▸ EXERCISE DESCRIPTION
Each line with the word "antigens" must appear in the answer, copied from the records.

RECORDS SHOWN below:

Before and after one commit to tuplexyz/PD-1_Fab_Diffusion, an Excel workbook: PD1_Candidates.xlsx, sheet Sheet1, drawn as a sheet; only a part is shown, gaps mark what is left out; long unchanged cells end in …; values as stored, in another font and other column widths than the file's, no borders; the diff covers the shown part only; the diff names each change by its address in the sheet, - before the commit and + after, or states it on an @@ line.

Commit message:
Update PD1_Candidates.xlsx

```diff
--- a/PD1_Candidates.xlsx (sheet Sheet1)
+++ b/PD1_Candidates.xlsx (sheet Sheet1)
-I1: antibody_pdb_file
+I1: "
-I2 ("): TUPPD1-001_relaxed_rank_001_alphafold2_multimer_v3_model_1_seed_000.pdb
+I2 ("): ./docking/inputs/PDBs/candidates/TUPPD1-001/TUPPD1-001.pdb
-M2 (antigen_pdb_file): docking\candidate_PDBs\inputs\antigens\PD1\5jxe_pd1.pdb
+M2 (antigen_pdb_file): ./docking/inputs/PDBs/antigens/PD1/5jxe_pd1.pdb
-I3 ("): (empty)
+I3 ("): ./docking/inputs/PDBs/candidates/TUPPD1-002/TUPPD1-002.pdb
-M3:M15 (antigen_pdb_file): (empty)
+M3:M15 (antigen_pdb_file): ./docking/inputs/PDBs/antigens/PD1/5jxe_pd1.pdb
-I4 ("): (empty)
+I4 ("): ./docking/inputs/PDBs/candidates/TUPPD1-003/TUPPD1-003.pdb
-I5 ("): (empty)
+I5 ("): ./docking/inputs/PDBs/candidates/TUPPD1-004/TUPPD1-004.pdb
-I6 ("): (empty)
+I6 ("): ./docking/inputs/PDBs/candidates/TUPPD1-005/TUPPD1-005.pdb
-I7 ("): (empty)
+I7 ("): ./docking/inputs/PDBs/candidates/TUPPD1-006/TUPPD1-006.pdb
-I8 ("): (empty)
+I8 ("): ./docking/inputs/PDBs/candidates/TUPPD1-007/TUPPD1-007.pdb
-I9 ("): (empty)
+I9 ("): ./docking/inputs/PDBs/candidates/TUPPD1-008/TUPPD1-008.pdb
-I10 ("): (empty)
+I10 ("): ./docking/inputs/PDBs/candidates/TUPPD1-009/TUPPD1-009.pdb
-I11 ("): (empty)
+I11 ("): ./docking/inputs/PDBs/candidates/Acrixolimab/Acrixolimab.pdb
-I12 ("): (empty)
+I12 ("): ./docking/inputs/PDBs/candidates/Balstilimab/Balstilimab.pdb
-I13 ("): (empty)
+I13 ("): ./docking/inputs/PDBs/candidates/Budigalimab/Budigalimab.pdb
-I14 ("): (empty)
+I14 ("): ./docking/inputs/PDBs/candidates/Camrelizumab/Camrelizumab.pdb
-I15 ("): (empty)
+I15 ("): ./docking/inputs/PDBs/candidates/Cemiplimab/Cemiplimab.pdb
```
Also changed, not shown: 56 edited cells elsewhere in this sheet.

End of RECORDS SHOWN.

▸ SOLUTION TO THE PROBLEM
-M2 (antigen_pdb_file): docking\candidate_PDBs\inputs\antigens\PD1\5jxe_pd1.pdb
+M2 (antigen_pdb_file): ./docking/inputs/PDBs/antigens/PD1/5jxe_pd1.pdb
+M3:M15 (antigen_pdb_file): ./docking/inputs/PDBs/antigens/PD1/5jxe_pd1.pdb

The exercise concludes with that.